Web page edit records

┏━━

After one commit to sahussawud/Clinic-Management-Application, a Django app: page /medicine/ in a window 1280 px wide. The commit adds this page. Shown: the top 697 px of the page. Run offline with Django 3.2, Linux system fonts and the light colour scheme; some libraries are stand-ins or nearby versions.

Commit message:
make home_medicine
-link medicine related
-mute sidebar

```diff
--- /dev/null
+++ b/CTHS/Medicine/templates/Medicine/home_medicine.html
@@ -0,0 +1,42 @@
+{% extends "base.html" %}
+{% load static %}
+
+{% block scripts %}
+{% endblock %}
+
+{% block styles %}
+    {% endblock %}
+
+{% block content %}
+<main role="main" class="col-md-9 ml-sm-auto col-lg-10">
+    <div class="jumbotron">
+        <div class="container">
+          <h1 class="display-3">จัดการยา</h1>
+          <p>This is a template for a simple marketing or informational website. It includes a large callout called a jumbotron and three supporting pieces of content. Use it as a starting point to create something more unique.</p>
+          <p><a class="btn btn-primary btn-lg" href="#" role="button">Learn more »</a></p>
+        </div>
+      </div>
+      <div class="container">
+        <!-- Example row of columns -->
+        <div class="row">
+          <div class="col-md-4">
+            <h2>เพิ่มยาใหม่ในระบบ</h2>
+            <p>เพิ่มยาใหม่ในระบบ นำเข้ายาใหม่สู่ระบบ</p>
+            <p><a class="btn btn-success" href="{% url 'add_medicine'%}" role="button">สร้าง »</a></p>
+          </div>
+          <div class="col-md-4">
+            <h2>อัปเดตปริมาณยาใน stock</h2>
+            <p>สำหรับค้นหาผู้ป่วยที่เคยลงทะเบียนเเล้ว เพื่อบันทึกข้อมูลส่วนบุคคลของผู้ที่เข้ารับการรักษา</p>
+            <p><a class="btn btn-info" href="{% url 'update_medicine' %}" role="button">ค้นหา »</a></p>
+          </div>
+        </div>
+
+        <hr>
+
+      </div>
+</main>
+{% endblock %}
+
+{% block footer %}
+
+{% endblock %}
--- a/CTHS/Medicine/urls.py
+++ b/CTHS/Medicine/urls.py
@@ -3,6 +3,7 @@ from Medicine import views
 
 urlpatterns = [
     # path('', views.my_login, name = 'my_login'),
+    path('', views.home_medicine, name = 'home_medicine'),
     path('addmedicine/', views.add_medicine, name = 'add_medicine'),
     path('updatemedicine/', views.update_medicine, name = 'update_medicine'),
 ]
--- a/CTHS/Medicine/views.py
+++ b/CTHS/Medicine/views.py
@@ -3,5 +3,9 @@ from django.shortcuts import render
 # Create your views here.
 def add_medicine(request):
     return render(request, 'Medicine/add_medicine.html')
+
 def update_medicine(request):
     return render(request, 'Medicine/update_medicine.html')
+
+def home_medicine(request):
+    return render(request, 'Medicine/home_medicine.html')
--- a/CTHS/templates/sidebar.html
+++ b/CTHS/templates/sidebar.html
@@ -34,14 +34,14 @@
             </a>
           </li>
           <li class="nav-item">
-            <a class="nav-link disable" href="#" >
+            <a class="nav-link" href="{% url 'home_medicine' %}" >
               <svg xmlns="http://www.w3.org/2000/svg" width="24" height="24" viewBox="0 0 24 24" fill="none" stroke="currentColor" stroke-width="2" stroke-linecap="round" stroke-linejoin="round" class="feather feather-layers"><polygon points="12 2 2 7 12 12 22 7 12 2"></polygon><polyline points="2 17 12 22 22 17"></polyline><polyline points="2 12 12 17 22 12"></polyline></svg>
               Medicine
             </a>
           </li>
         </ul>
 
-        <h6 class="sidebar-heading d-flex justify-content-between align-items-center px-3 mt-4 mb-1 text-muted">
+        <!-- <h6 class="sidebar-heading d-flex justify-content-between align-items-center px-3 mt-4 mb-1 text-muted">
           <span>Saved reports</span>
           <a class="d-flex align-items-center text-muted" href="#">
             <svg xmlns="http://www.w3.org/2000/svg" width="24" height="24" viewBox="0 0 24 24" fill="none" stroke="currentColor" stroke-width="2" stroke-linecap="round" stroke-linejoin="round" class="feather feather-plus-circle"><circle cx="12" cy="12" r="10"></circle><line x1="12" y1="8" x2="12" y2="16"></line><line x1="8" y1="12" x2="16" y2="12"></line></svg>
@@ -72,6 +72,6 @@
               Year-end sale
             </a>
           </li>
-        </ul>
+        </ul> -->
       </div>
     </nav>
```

┗━━
┏━━

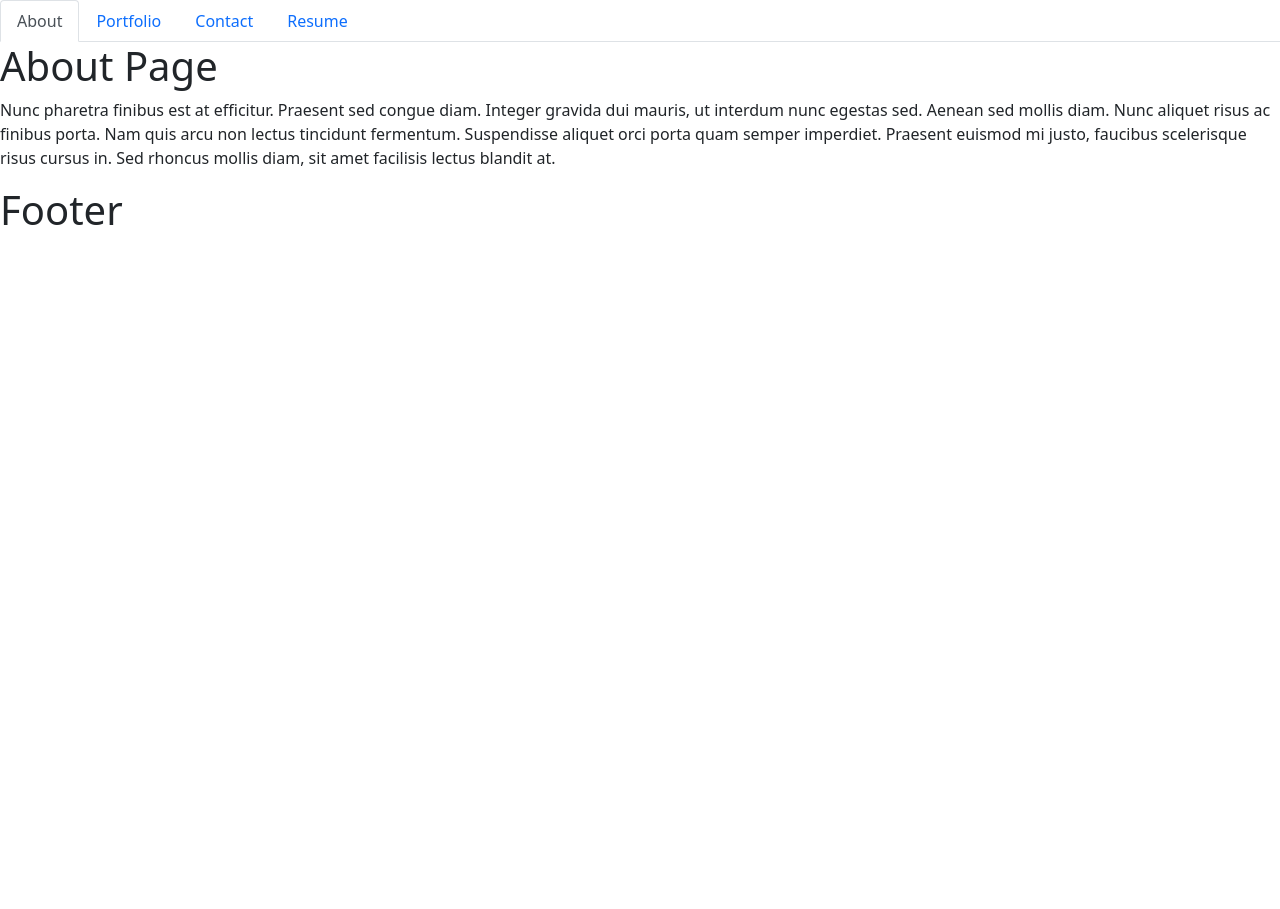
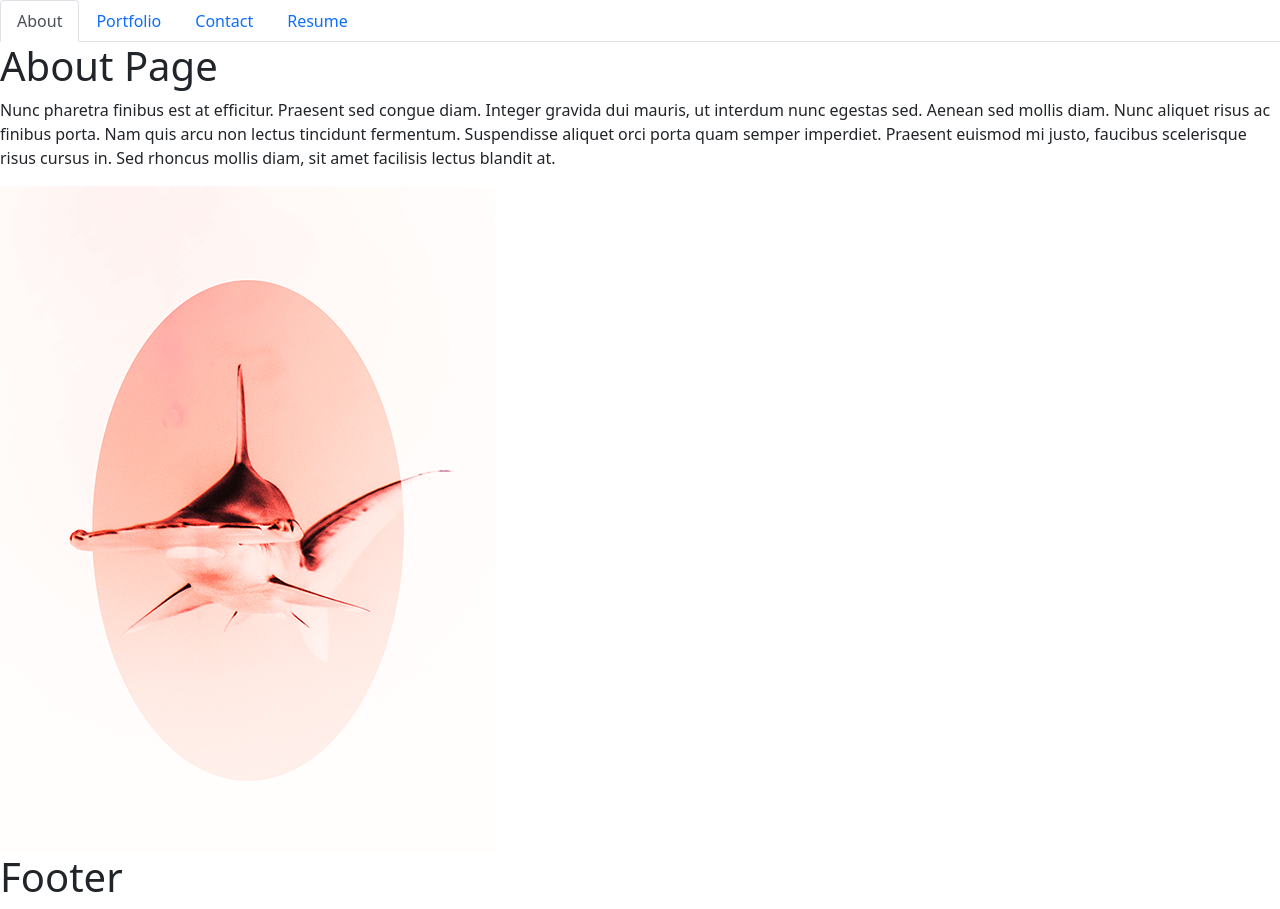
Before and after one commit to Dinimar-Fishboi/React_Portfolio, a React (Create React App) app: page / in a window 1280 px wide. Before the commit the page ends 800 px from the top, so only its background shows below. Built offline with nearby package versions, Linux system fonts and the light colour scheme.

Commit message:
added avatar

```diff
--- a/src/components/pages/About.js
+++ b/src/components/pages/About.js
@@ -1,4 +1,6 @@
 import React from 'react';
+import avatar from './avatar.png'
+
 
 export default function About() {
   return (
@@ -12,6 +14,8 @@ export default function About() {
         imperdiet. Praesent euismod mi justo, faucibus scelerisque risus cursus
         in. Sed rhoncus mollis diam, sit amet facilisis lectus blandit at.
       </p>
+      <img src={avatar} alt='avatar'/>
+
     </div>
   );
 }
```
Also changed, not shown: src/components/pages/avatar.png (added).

┗━━
┏━━

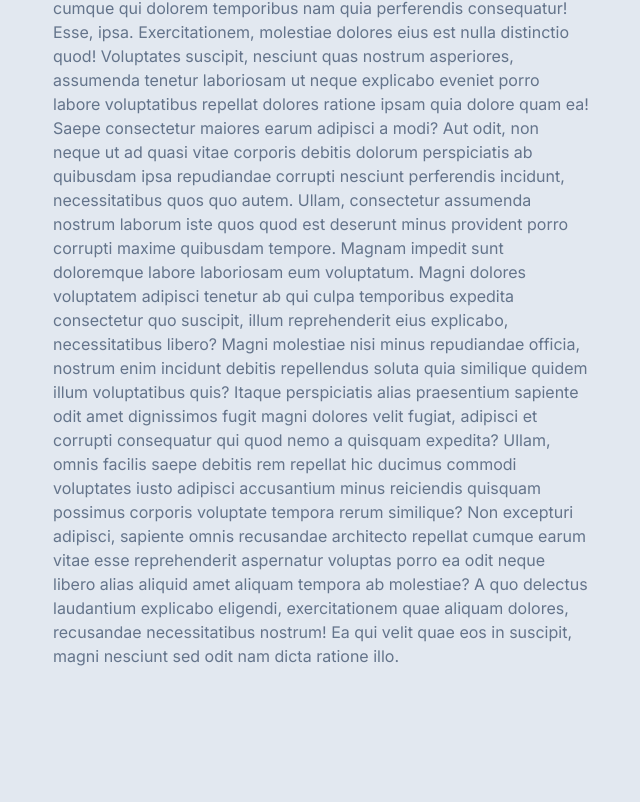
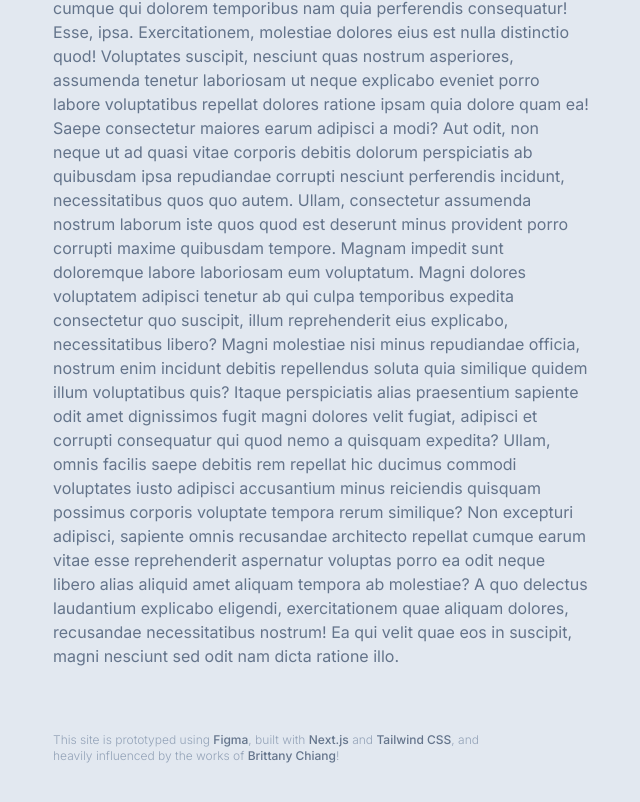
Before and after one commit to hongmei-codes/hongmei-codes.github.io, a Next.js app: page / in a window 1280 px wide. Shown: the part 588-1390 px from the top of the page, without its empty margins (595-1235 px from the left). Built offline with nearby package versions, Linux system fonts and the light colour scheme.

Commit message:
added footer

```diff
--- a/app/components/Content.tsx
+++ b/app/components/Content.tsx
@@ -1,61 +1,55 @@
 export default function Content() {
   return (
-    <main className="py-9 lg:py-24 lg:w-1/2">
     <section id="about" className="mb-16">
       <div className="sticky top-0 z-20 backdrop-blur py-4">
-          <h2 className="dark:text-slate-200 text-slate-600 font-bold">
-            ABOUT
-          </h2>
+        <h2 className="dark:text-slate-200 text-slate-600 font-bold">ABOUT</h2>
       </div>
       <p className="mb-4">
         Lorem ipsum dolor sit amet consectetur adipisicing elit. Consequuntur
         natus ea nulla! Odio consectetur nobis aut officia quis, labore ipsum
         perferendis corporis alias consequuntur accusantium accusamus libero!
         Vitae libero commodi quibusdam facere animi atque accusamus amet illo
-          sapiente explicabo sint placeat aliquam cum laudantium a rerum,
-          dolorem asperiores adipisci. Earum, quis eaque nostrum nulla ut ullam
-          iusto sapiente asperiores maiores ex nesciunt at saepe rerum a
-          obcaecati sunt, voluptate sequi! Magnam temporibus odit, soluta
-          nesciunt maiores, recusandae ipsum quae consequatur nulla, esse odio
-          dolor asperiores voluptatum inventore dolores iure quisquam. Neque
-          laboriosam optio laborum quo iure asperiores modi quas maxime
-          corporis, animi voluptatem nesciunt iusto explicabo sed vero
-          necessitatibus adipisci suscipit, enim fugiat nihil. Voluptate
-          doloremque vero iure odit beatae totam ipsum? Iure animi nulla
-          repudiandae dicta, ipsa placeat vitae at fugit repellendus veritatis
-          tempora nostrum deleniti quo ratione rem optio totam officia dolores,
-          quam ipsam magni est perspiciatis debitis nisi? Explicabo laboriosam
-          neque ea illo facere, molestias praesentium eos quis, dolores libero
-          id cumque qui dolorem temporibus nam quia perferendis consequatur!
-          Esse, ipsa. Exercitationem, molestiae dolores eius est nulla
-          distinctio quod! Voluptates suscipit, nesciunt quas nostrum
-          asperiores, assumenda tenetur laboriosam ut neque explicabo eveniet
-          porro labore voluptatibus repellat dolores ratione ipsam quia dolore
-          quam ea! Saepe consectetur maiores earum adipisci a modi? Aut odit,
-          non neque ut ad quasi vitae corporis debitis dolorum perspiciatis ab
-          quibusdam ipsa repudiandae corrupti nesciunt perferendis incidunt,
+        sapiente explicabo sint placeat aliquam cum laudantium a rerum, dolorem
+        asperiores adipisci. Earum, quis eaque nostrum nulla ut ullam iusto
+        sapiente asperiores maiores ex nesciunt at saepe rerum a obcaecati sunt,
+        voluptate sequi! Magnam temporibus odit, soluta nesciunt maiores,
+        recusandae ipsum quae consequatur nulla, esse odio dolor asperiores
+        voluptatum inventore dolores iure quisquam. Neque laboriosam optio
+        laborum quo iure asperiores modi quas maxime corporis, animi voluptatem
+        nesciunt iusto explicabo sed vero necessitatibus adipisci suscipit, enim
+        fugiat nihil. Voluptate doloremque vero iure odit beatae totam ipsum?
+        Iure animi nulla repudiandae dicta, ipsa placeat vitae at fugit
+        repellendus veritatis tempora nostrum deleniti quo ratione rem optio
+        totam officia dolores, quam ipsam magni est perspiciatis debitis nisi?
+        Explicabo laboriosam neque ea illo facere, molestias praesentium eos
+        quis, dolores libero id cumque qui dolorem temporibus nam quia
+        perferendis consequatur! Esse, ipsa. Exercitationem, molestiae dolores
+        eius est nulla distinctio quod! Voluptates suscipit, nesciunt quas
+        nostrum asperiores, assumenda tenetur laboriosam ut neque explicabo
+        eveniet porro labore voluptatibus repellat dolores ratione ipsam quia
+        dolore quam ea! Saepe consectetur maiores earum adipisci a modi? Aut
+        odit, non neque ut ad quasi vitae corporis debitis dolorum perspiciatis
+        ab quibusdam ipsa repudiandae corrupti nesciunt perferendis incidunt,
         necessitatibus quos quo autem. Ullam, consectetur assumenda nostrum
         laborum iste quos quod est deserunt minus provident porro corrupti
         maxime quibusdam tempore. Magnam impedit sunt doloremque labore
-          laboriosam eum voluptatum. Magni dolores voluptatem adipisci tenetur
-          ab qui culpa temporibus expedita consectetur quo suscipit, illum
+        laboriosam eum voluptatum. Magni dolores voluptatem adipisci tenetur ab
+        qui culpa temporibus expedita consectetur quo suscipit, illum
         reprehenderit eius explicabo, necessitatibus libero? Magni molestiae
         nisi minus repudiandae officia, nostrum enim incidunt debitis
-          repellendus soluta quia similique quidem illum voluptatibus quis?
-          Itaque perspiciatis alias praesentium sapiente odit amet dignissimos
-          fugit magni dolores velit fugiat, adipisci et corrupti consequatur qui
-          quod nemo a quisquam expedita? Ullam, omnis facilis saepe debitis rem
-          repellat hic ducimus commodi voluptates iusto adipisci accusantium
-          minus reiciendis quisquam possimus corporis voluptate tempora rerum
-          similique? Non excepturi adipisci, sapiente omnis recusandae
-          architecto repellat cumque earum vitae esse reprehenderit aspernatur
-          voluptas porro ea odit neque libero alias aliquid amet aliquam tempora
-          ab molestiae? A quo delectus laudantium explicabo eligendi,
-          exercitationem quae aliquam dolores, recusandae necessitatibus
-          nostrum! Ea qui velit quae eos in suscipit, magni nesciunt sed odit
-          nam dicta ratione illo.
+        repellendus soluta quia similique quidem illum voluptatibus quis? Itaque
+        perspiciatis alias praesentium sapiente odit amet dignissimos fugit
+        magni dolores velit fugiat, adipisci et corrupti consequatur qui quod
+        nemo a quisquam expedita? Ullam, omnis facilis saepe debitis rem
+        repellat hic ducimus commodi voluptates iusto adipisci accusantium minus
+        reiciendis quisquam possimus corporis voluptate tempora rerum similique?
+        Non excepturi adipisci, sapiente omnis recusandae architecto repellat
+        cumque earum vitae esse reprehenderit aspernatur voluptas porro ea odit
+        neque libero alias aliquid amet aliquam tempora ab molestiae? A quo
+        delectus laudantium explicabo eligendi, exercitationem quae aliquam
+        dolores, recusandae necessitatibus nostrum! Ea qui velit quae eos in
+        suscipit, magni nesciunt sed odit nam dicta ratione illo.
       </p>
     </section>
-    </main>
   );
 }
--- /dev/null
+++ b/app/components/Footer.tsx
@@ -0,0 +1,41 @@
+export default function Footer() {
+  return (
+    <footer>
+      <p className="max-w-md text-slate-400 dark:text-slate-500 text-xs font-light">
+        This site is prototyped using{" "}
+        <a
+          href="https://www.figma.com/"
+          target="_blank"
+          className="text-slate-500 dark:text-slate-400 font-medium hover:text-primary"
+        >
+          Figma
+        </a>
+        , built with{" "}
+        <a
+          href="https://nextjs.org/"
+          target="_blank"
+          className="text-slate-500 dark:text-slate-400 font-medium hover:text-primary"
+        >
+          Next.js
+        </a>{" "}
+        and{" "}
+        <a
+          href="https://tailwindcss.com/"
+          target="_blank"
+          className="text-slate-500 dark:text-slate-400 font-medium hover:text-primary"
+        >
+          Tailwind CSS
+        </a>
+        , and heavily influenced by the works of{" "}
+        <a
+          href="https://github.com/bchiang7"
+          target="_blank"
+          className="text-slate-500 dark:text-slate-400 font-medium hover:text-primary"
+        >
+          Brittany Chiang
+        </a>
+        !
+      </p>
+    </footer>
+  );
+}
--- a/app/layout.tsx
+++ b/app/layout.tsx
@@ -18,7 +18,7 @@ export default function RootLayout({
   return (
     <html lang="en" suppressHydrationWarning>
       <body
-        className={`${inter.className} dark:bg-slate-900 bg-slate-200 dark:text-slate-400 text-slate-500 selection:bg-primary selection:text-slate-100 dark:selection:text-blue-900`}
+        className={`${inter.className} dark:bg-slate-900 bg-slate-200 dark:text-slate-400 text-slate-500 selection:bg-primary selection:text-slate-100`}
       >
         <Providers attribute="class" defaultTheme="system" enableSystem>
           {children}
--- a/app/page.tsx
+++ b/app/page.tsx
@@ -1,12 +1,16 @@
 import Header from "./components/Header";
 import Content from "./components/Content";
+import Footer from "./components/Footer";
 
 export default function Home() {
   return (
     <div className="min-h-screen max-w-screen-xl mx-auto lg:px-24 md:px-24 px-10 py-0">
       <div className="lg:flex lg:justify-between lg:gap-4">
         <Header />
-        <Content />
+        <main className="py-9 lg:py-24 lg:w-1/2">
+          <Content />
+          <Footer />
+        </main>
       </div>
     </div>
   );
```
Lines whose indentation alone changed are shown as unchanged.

┗━━

__Directions__:
Whenever the word "scheme" appears in a line above, copy that line.

__Solution to the exercise__:
After one commit to sahussawud/Clinic-Management-Application, a Django app: page /medicine/ in a window 1280 px wide. The commit adds this page. Shown: the top 697 px of the page. Run offline with Django 3.2, Linux system fonts and the light colour scheme; some libraries are stand-ins or nearby versions.
Before and after one commit to Dinimar-Fishboi/React_Portfolio, a React (Create React App) app: page / in a window 1280 px wide. Before the commit the page ends 800 px from the top, so only its background shows below. Built offline with nearby package versions, Linux system fonts and the light colour scheme.
Before and after one commit to hongmei-codes/hongmei-codes.github.io, a Next.js app: page / in a window 1280 px wide. Shown: the part 588-1390 px from the top of the page, without its empty margins (595-1235 px from the left). Built offline with nearby package versions, Linux system fonts and the light colour scheme.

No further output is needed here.